Ella and I (and Andy the last couple of times) have been going to the downtown library every week for story hour. It's a great program (although I bet only a fifth of the kids there actually get what's going on), and afterwards we roam the library. Actually, you kind of have to pick an area to roam, it's that big. A couple of days ago we visited an exhibit of original illustrations by several African-American author/illustrators. One book was actually featured in story hour recently - "Tar Beach" by Faith Ringgold. It's about a little girl growing up in Harlem, and the pictures are really amazing (especially seeing the originals in person).

Last week we hit the fiction room, and after walking around for a couple minutes, I headed over to find the Goudge books. There are a lot of them at the main library - and I was excited not to have to request one and wait for it to be sent to a closer location. Anyway, I was looking through, trying to find one that I had not read (thankfully there are still some) and I picked two that didn't look familiar. The one I started with is called "White Witch," and come to find out, it's historical fiction. The problem, dear reader, is that I don't really know a lot about 17th century British history.

I'm about halfway through, and really enjoying it, but keep seeing names that I know I should know, but am too tired to get out of bed and look them up. So tonight I looked up Oliver Cromwell, and I feel a bit better about things. Of course, reading the bio gave some parts of the book away (i.e. I know which side is going to win the battle of which I'm currently in the midst) but I bet a lot of people smarter than I - and certainly Goudge's original intended audience - knew.

I was a little sad that we didn't have a set of encyclopedias so that I could look up ole Cromwell, and then I got a little more sad that our kids might not have a set when they're older. I fully understand that the internet has gobs more information than any one set of encyclopedias, but there's just something about looking something up in a book. And I loved to pull out our World Books when I was little, and look through all the pictures, and happen upon information on something that I wouldn't have thought about researching. Then again, if there wasn't such handy technology, it would have been harder to show you all the man of the hour...

Thursday, August 03, 2006

and the winner is...

At least every other day, Andy looks over at me and says, "So you're twenty-seven, huh?" I guess it's time to put a little something else down here. It isn't for lack of internet time. It's because I've been Largely occupied by something else. Something new and exciting. E-bay.

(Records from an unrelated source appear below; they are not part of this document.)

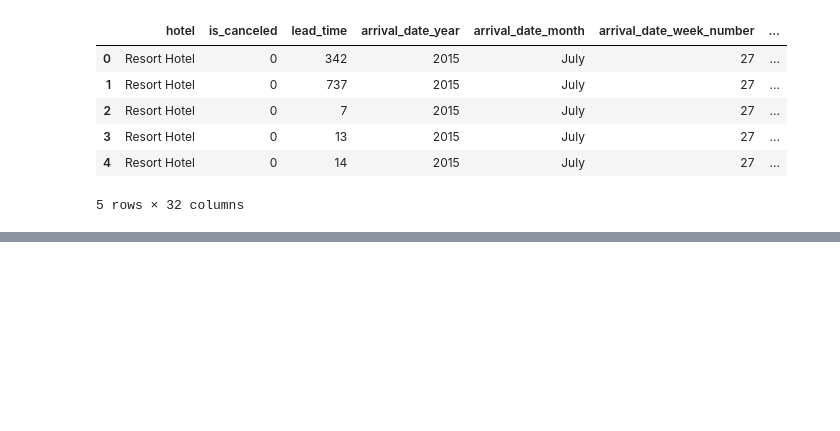
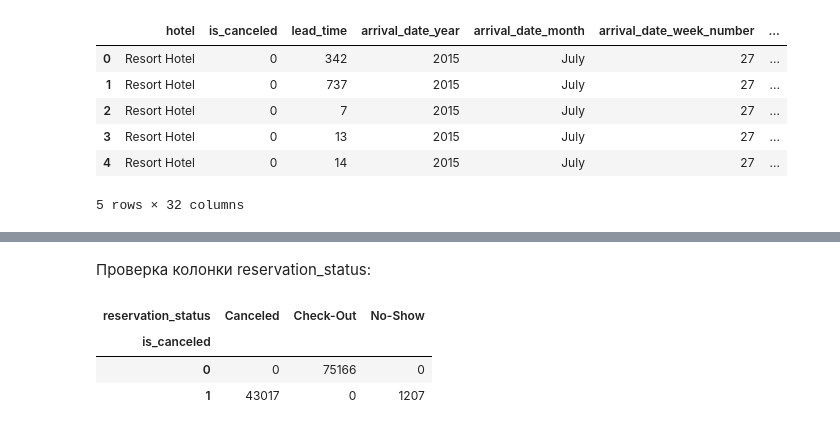
Before and after one commit to bogatyrevata/hotel-cancellations, a Jupyter notebook: notebooks/01_eda.ipynb, the cells around one changed output, grey strips where cells are left out. Drawn from its saved outputs; the diff is of its cells as text; code cells hidden in the pictures; blank space fills up the shorter version.

```diff
--- a/notebooks/01_eda.ipynb
+++ b/notebooks/01_eda.ipynb
@@ -37,0 +141,9 @@ df.head()
+# %% [markdown]
+Проверка колонки reservation_status:
+# %%
+pd.crosstab(df['is_canceled'], df['reservation_status'])
+# %% [output]
+| reservation_status | Canceled | Check-Out | No-Show |
+| is_canceled |  |  |  |
+| 0 | 0 | 75166 | 0 |
+| 1 | 43017 | 0 | 1207 |
```
Also changed, not shown: parts of 8 cells of this notebook.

"E-bay?" you might say. "That's been around forever!" Yes, but I have just discovered the wonders, the intrigue, the breathless last moment before an item goes, hoping you are still the highest bidder...OK, so that's only happened twice. One time I won, and one time I lost. Mostly I just watch items and see how much they go for. Sounds psychotically boring, but I think it's good times.

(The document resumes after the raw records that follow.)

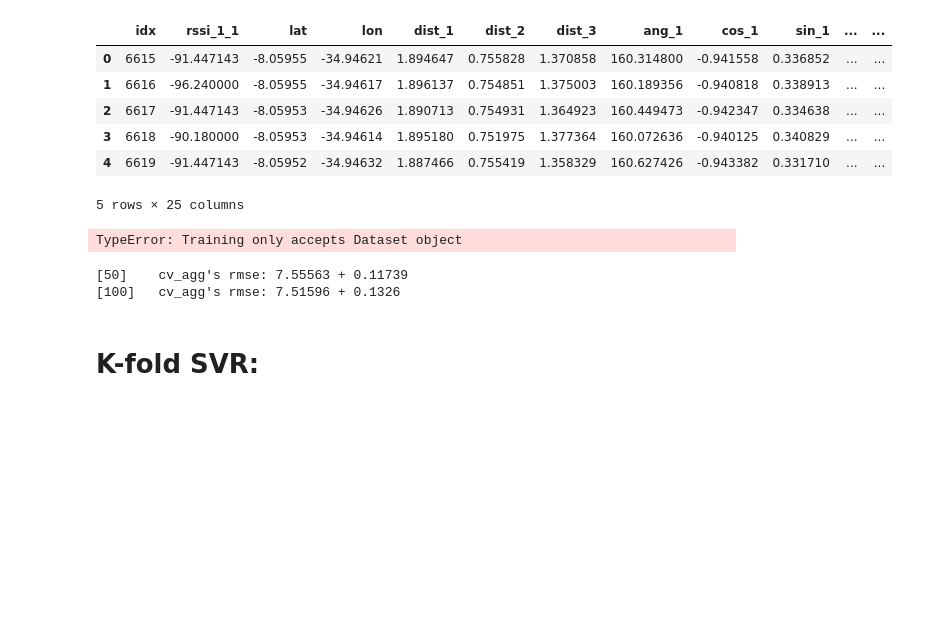
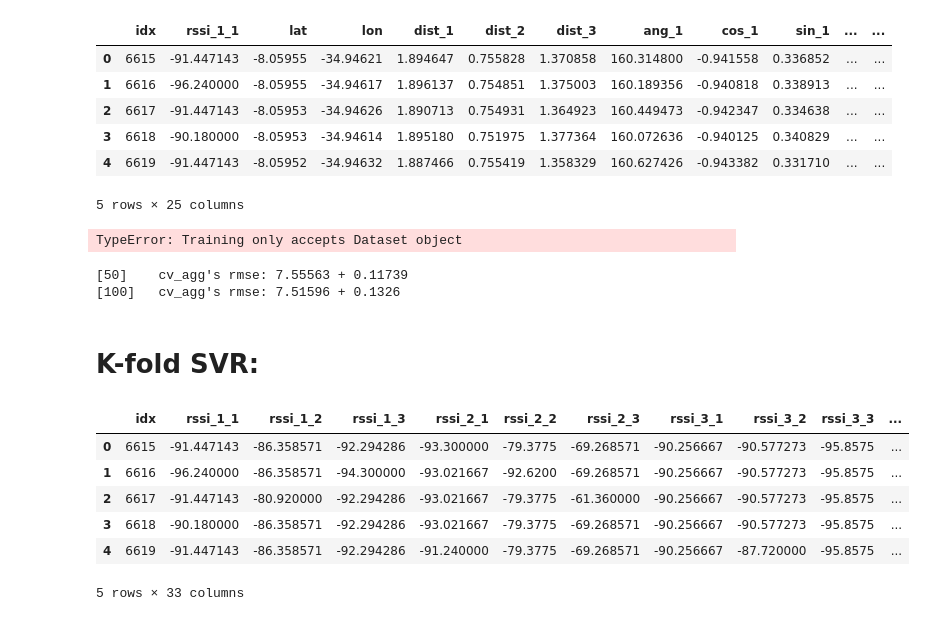
Before and after one commit to Douglast1997/TG-2020.1, a Jupyter notebook: Metalearning.ipynb, the cells around one changed output. Drawn from its saved outputs; the diff is of its cells as text; code cells hidden in the pictures; blank space fills up the shorter version.

```diff
--- a/Metalearning.ipynb
+++ b/Metalearning.ipynb
@@ -190,7 +190,15 @@ import numpy as np
 import pandas as pd
 # %%
 dataset = pd.read_csv("databasesTCC/Outdoordf.csv")
-#dataset
+dataset.head()
+# %% [output]
+|  | idx | rssi_1_1 | rssi_1_2 | rssi_1_3 | rssi_2_1 | rssi_2_2 | rssi_2_3 | rssi_3_1 | rssi_3_2 | rssi_3_3 | ... |
+| 0 | 6615 | -91.447143 | -86.358571 | -92.294286 | -93.300000 | -79.3775 | -69.268571 | -90.256667 | -90.577273 | -95.8575 | ... |
+| 1 | 6616 | -96.240000 | -86.358571 | -94.300000 | -93.021667 | -92.6200 | -69.268571 | -90.256667 | -90.577273 | -95.8575 | ... |
+| 2 | 6617 | -91.447143 | -80.920000 | -92.294286 | -93.021667 | -79.3775 | -61.360000 | -90.256667 | -90.577273 | -95.8575 | ... |
+| 3 | 6618 | -90.180000 | -86.358571 | -92.294286 | -93.021667 | -79.3775 | -69.268571 | -90.256667 | -90.577273 | -95.8575 | ... |
+| 4 | 6619 | -91.447143 | -86.358571 | -92.294286 | -91.240000 | -79.3775 | -69.268571 | -90.256667 | -87.720000 | -95.8575 | ... |
+5 rows × 33 columns
 # %%
 X = dataset.iloc[:, 12:]
 z = dataset.iloc[:, 0]
```
Also changed, not shown: parts of 20 cells of this notebook, 39 other files.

I'm learning the little "tricks" of E-bay along the way. Like, say, reading the entire description of an item before bidding. My one item I've won was my first foray, and I was eager. I saw a very hot item (the entire Baby Einstein DVD collection) going for a ridiculously low price. I bid. I won! I looked at the picture a little more closely, and realized that all the writing was in CHINESE.

aaaaggggghhhh! I freaked out. "What are we going to with a Chinese Baby Einstein???" Andy calmly stated that That is why you read the blurb Thoroughly. He also assured me that if it was totally unusable to us, we could just sell it again. It Was new and in it's package.

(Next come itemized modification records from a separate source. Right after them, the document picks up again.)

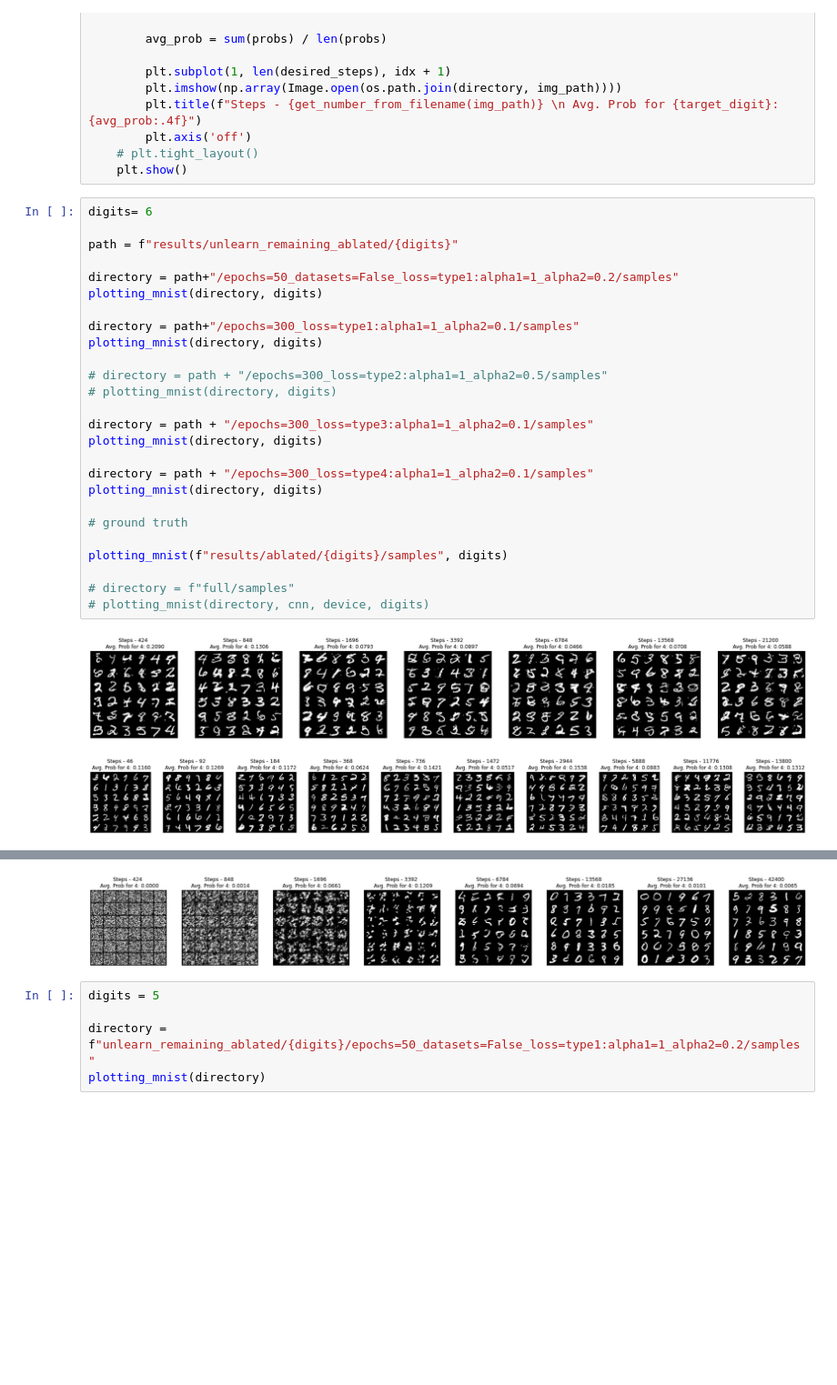
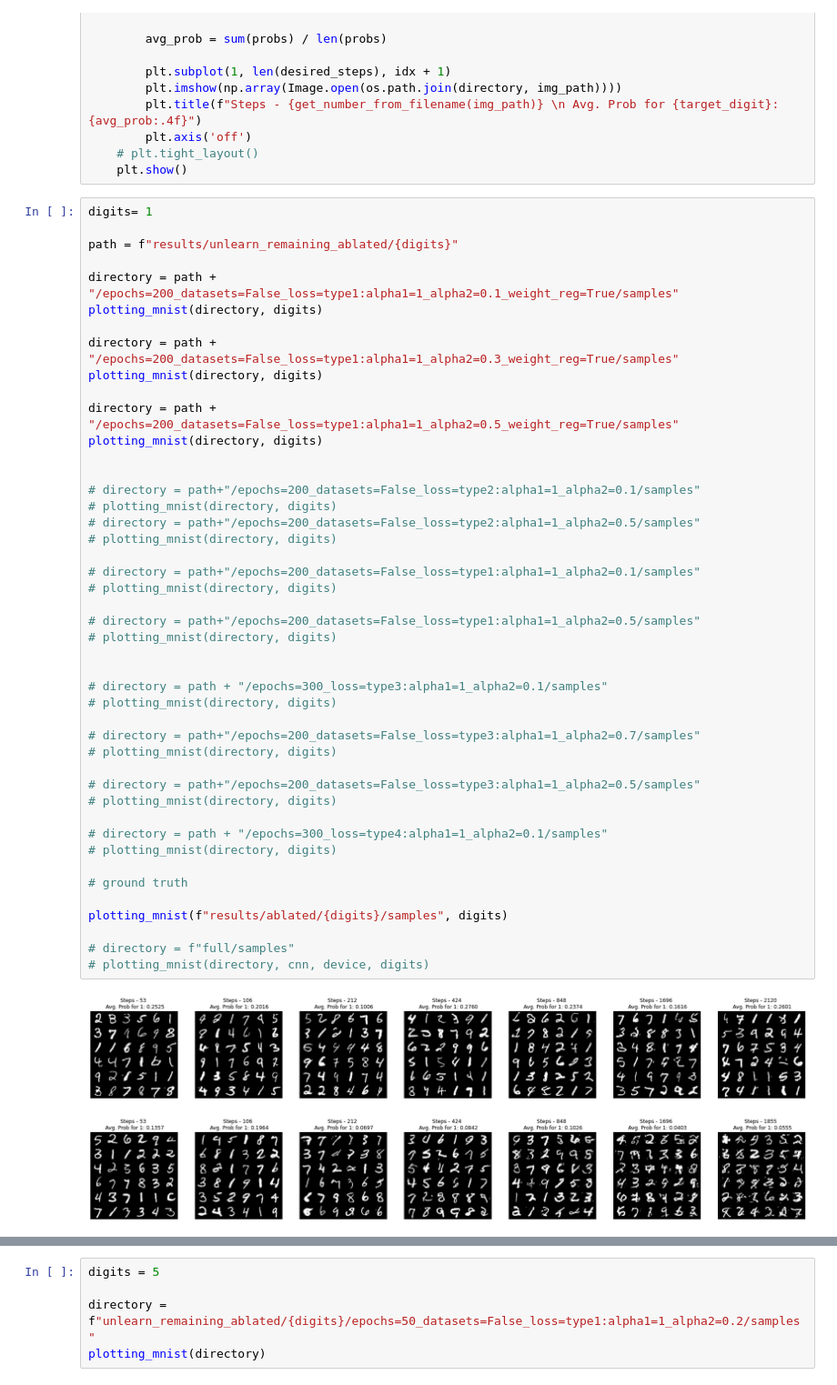
Before and after one commit to q8888620002/Group-Attribution-for-Diffusion-Models, a Jupyter notebook: display_generated_imgs.ipynb, the cells around one changed output, grey strips where cells are left out. Shown at 91% size. Saved outputs shown, nothing was run; the diff lists cells and outputs as text; blank space fills up the shorter version.

Commit message:
update weight reg

```diff
--- a/display_generated_imgs.ipynb
+++ b/display_generated_imgs.ipynb
@@ -96,31 +96,50 @@ def plotting_mnist(directory, target_digit=1):
     # plt.tight_layout()
     plt.show()
 # %%
-digits= 6
+digits= 1
 
 path = f"results/unlearn_remaining_ablated/{digits}"
 
-directory = path+"/epochs=50_datasets=False_loss=type1:alpha1=1_alpha2=0.2/samples"
+directory = path + "/epochs=200_datasets=False_loss=type1:alpha1=1_alpha2=0.1_weight_reg=True/samples"
 plotting_mnist(directory, digits)
 
-directory = path+"/epochs=300_loss=type1:alpha1=1_alpha2=0.1/samples"
+directory = path + "/epochs=200_datasets=False_loss=type1:alpha1=1_alpha2=0.3_weight_reg=True/samples"
 plotting_mnist(directory, digits)
 
-# directory = path + "/epochs=300_loss=type2:alpha1=1_alpha2=0.5/samples"
+directory = path + "/epochs=200_datasets=False_loss=type1:alpha1=1_alpha2=0.5_weight_reg=True/samples"
+plotting_mnist(directory, digits)
+
+
+# directory = path+"/epochs=200_datasets=False_loss=type2:alpha1=1_alpha2=0.1/samples"
+# plotting_mnist(directory, digits)
+# directory = path+"/epochs=200_datasets=False_loss=type2:alpha1=1_alpha2=0.5/samples"
 # plotting_mnist(directory, digits)
 
-directory = path + "/epochs=300_loss=type3:alpha1=1_alpha2=0.1/samples"
-plotting_mnist(directory, digits)
+# directory = path+"/epochs=200_datasets=False_loss=type1:alpha1=1_alpha2=0.1/samples"
+# plotting_mnist(directory, digits)
 
-directory = path + "/epochs=300_loss=type4:alpha1=1_alpha2=0.1/samples"
-plotting_mnist(directory, digits)
+# directory = path+"/epochs=200_datasets=False_loss=type1:alpha1=1_alpha2=0.5/samples"
+# plotting_mnist(directory, digits)
+
+
+# directory = path + "/epochs=300_loss=type3:alpha1=1_alpha2=0.1/samples"
+# plotting_mnist(directory, digits)
+
+# directory = path+"/epochs=200_datasets=False_loss=type3:alpha1=1_alpha2=0.7/samples"
+# plotting_mnist(directory, digits)
+
+# directory = path+"/epochs=200_datasets=False_loss=type3:alpha1=1_alpha2=0.5/samples"
+# plotting_mnist(directory, digits)
+
+# directory = path + "/epochs=300_loss=type4:alpha1=1_alpha2=0.1/samples"
+# plotting_mnist(directory, digits)
 
 # ground truth
 
 plotting_mnist(f"results/ablated/{digits}/samples", digits)
 
 # directory = f"full/samples"
 # plotting_mnist(directory, cnn, device, digits)
 # %% [output]
-[figure, old version]
+[figure, new version]
-[figure, old version]
+[figure, new version]
@@ -129,4 +148,3 @@ plotting_mnist(f"results/ablated/{digits}/samples", digits)
-[figure, removed]
 # %%
 digits = 5
 
```
Also changed, not shown: parts of 1 cell of this notebook, 2 other files.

It arrived. Every single word on the box and booklet is Chinese. Only a select few DVDs have English titles on the front as well. But, Thank Goodness, there is at least an English option on every DVD (so far). So, in my opinion, it's totally worth having Chinese characters all over the (actually authentic) Baby Einstein set for so Darn cheap.

I'm confident that with my next purchase there will be no surprises.